25th May 2021

The International Progressive MS Alliance (Alliance) is funding 19 Research Challenge Awards to improve the understanding of mechanisms that drive progression, an area where the current lack of knowledge is hindering treatment development. The goal of the funding initiative is to identify new therapeutic targets resulting in treatments that will ultimately slow or stop disability progression.

The awards follow a worldwide call for applications and review by an international panels of MS experts including people affected by MS. Priority was given to applications that were innovative, collaborative and not incremental advances on existing knowledge but rather explore new avenues in understanding progression. Researchers from 13 countries will each receive an award of up to €75,000 for one year. The total research investment by the Alliance is €1,425,000.  

“These awards represent an important advancement in progressive MS research and will build upon prior investments by the Alliance. We are greatly encouraged by the high quality and diversity of the funded projects,” said Professor Alan Thompson, Chair of the Alliance Scientific Steering Committee. “Successful results from these studies will greatly accelerate the development of new treatments for people with progressive MS.”

Funded projects will focus in several areas including identifying novel insights into axonal loss in progressive MS and molecular pathways that promote neuroprotection and myelin repair. Funding will begin later this year with results being reported in 2022.

 

Challenge Award Recipients
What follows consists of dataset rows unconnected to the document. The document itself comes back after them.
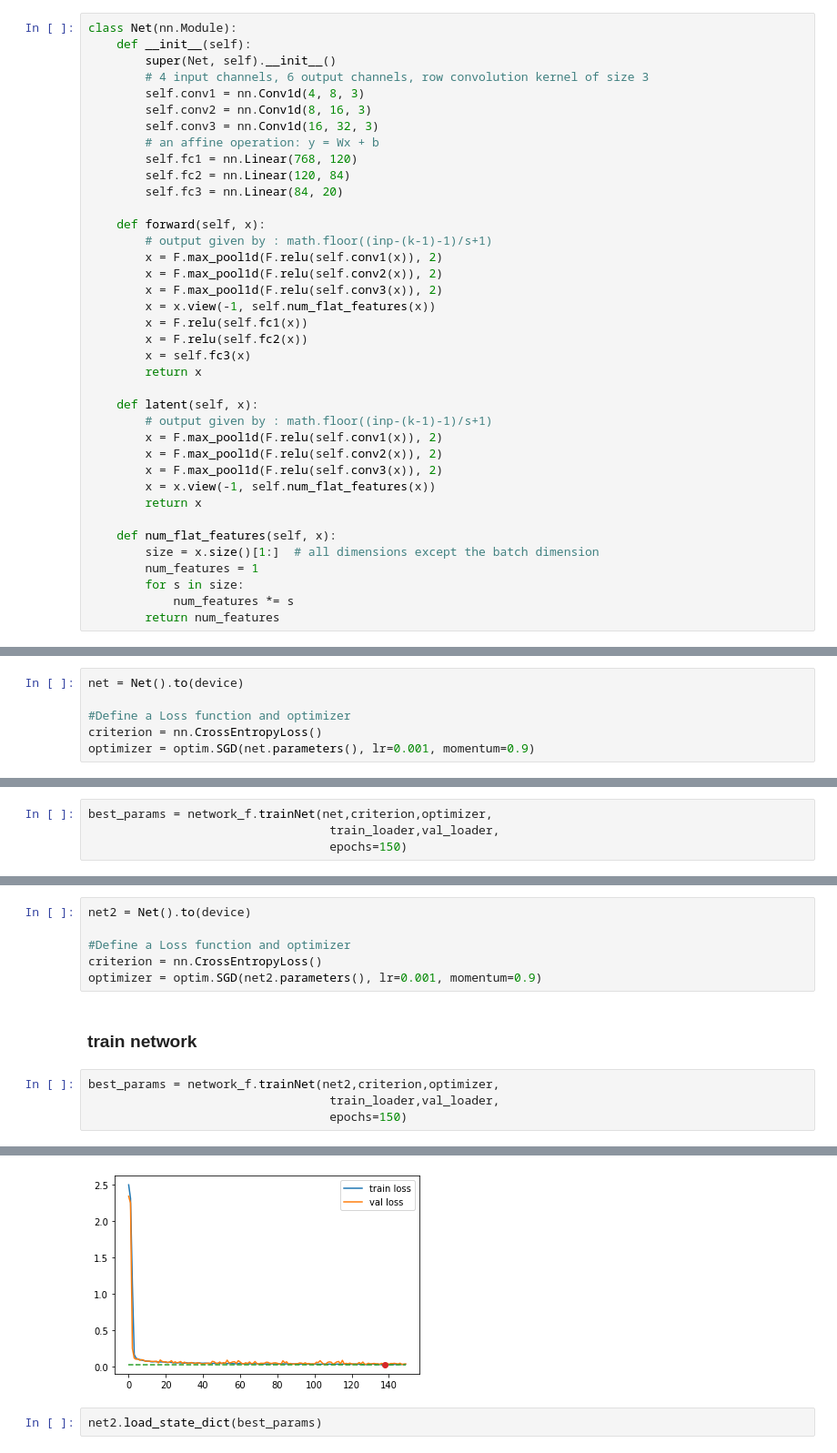
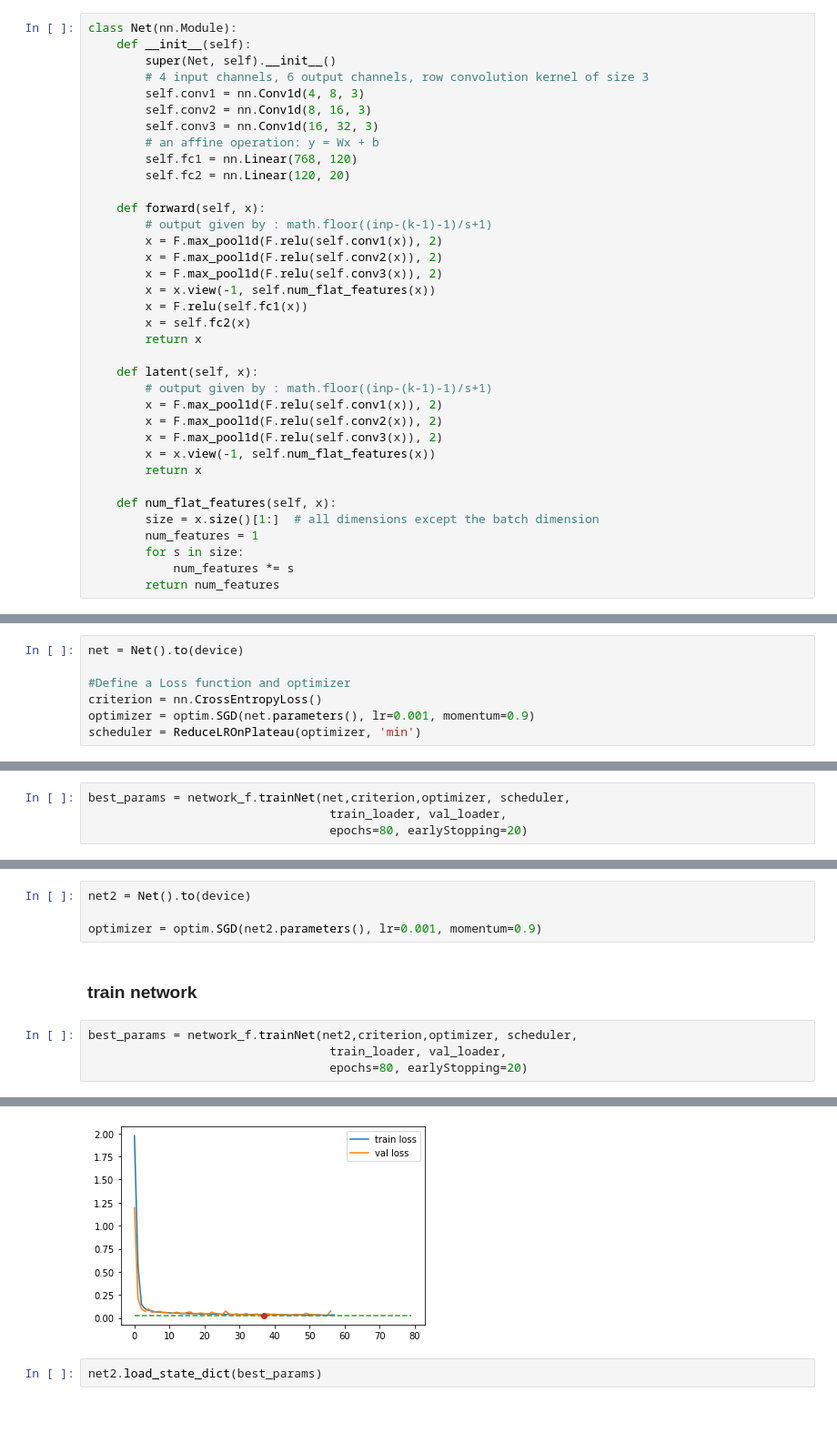
Before and after one commit to gourarushi/Character-Trajectory, a Jupyter notebook: project/CharacterTrajectories_Patches.ipynb, the cells around one changed output, grey strips where cells are left out. Shown at 91% size. Drawn from its saved outputs; the diff is of its cells as text; blank space fills up the shorter version.

```diff
--- a/project/CharacterTrajectories_Patches.ipynb
+++ b/project/CharacterTrajectories_Patches.ipynb
@@ -232,8 +233,7 @@ class Net(nn.Module):
         self.conv3 = nn.Conv1d(16, 32, 3)
         # an affine operation: y = Wx + b
         self.fc1 = nn.Linear(768, 120)
-        self.fc2 = nn.Linear(120, 84)
-        self.fc3 = nn.Linear(84, 20)
+        self.fc2 = nn.Linear(120, 20)
 
     def forward(self, x):
         # output given by : math.floor((inp-(k-1)-1)/s+1)
@@ -242,8 +242,7 @@ class Net(nn.Module):
         x = F.max_pool1d(F.relu(self.conv3(x)), 2)
         x = x.view(-1, self.num_flat_features(x))
         x = F.relu(self.fc1(x))
-        x = F.relu(self.fc2(x))
-        x = self.fc3(x)
+        x = self.fc2(x)
         return x
 
     def latent(self, x):
@@ -268,10 +267,11 @@ net = Net().to(device)
 #Define a Loss function and optimizer
 criterion = nn.CrossEntropyLoss()
 optimizer = optim.SGD(net.parameters(), lr=0.001, momentum=0.9)
+scheduler = ReduceLROnPlateau(optimizer, 'min')
 # %% [markdown]
 ### train network
 # %%
-best_params = network_f.trainNet(net,criterion,optimizer,
-                                  train_loader,val_loader,
-                                  epochs=150)
+best_params = network_f.trainNet(net,criterion,optimizer, scheduler,
+                                  train_loader, val_loader,
+                                  epochs=80, earlyStopping=20)
 # %% [output]
@@ -346,13 +342,11 @@ train_loader, val_loader, test_loader = data_f.createLoaders(patch_train_inputs,
 # %%
 net2 = Net().to(device)
 
-#Define a Loss function and optimizer
-criterion = nn.CrossEntropyLoss()
 optimizer = optim.SGD(net2.parameters(), lr=0.001, momentum=0.9)
 # %% [markdown]
 ### train network
 # %%
-best_params = network_f.trainNet(net2,criterion,optimizer,
-                                  train_loader,val_loader,
-                                  epochs=150)
+best_params = network_f.trainNet(net2,criterion,optimizer, scheduler,
+                                  train_loader, val_loader,
+                                  epochs=80, earlyStopping=20)
 # %% [output]
@@ -370,5 +360,5 @@ epoch: 150, train loss: 0.030, val loss: 0.036
 Finished Training
-[figure, old version]
+[figure, new version]
 # %%
 net2.load_state_dict(best_params)
 # %% [output]
```
Also changed, not shown: parts of 7 cells of this notebook.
  • Martina Absinta – Johns Hopkins University (USA)
    Multi-omic predictors of chronic inflammation in multiple sclerosis
  • Laura Airas – Turku University Hospital (Finland)
    Exploring the role of A2A adenosine receptor in the pathogenesis of progressive MS
  • David Baker – Queen Mary University of London (UK)
    A novel route to neuronal and oligodendrocyte protection via targeting of anandamide-sensitive, potassium channels
  • Francesco Bifari – University of Milan (Italy)
    Branched chain amino acids-induced persistent metabolic shift towards oxidative phosphorylation in immune and neural cells: a potential new therapy for Progressive Multiple Sclerosis
  • Massimiliano Calabrese – University of Verona (Italy)
    Detecting the immunological basis of neurodegeneration and microglial activation in early MS patients
  • Ludovico Cantuti-Castelvetri – Deutsches Zentrum für Neurodegenerative Erkrankungen (Germany)
    Lysosomal targeting strategies to enhance remyelination in a mouse model of multiple sclerosis
  • Alessandro Didonna – University of California, San Francisco (USA)
    Tau misfolding and progression in multiple sclerosis
  • Jessica Fletcher – University of Melbourne (Australia)
    Identifying novel phosphorylation events to drive myelin repair
  • Jeroen Geurts – VU University Medical Center (The Netherlands)
    Blistering of the axon-myelin unit as prodromal stage of axonal degeneration in progressive MS: the role of calpain-cathepsin axis
  • Jennifer Gommerman – University of Toronto (Canada)
    Innate immune – Glial cell crosstalk in progressive MS
  • An Goris – University of Leuven (Belgium)
    Early microglial activation contributes to long-term progression in MS
  • Simon Hametner – Medical University of Vienna (Austria)
    Multimodal decoding of CD163 immune cell function in progressive MS
  • Jeannette Lechner-Scott – John Hunter Hospital (Australia)
    Epigenetics of MS progression
  • David Leppert – University Hospital Basel (Switzerland)
    Neurofilament light chain (NfL) turnover in blood circulation in physiological conditions and animal models of MS
  • Don Mahad – University of Edinburgh (UK)
    Understanding the neuronal cell body response to demyelination to protect axons in MS
  • David Martinelli – University of Connecticut Health Center (USA)
    A novel signaling pathway to promote oligodendrocyte maturation leading to a new treatment for multiple sclerosis
  • Claire McCoy – Royal College of Surgeons in Ireland (Ireland)
    Unraveling the role of miRNAs, in particular miR-448 in the demyelination process and its potential as a novel therapeutic in primary progressive MS
  • Kenneth Smith – University College London (UK)
    Understanding the molecular pathways involved in protection from secondary progressive disease
  • Bernard Zalc – ICM, Institut du Cerveau et de la Moelle (France)
    Microglia and remyelination

 

Find out more about the International Progressive MS Alliance, its goals, track record and international partners.

Progressive MS Alliance

25th May 2021